What lines in the entries below contain the word "account"? Copy all of them.

• PROVIDED DATA:
++++++++

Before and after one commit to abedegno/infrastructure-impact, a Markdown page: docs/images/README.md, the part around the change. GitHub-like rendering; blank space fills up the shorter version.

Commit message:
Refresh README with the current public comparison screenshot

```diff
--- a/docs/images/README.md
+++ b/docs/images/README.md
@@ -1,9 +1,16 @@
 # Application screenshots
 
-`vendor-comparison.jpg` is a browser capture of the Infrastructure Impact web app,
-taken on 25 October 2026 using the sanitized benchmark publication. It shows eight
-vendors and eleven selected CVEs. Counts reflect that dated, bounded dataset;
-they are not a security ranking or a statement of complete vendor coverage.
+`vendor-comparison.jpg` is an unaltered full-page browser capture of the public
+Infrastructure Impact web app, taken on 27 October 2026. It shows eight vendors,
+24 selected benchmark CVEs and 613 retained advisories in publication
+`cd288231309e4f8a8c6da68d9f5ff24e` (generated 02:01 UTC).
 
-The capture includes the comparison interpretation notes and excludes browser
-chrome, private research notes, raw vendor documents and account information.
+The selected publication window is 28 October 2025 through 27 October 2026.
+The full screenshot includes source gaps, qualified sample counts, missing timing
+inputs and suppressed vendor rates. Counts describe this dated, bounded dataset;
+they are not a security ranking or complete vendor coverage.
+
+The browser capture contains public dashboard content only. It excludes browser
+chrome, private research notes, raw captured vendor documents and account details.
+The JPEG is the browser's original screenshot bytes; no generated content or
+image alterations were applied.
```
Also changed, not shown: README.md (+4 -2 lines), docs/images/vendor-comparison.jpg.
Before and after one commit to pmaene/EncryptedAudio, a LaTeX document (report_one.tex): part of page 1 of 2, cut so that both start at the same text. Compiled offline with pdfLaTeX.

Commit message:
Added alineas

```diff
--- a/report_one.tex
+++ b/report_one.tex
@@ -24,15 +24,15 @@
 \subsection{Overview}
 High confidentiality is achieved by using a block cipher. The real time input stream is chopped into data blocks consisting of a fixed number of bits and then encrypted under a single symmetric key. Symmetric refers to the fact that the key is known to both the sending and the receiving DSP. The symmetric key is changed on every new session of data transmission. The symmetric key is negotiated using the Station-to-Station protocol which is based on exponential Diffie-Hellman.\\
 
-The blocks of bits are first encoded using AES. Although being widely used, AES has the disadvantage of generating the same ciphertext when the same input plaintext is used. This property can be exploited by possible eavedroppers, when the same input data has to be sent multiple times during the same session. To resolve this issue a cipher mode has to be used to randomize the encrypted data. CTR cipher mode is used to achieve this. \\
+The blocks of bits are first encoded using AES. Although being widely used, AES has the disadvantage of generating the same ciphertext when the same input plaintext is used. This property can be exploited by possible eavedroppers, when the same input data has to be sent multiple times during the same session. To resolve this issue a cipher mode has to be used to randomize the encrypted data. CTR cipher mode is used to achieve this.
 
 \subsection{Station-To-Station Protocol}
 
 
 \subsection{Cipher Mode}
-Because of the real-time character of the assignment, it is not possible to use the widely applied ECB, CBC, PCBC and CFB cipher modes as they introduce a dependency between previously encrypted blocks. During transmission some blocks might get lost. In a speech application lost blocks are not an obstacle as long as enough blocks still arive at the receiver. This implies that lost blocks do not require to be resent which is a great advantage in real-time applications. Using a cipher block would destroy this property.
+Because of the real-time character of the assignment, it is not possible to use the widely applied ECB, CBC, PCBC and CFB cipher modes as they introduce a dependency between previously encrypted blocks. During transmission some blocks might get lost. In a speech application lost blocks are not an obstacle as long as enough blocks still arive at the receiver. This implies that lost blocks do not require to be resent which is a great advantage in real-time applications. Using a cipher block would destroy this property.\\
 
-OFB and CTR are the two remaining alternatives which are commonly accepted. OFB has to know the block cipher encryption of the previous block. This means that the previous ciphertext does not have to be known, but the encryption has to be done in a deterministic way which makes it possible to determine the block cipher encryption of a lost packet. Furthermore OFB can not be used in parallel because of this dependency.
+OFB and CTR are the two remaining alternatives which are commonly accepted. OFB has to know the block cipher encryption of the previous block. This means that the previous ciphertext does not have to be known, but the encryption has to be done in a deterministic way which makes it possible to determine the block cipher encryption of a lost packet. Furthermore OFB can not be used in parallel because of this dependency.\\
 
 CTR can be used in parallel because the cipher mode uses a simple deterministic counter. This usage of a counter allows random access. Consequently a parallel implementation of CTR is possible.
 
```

++++++++

• TASK RESPONSE:
-chrome, private research notes, raw vendor documents and account information.
+chrome, private research notes, raw captured vendor documents and account details.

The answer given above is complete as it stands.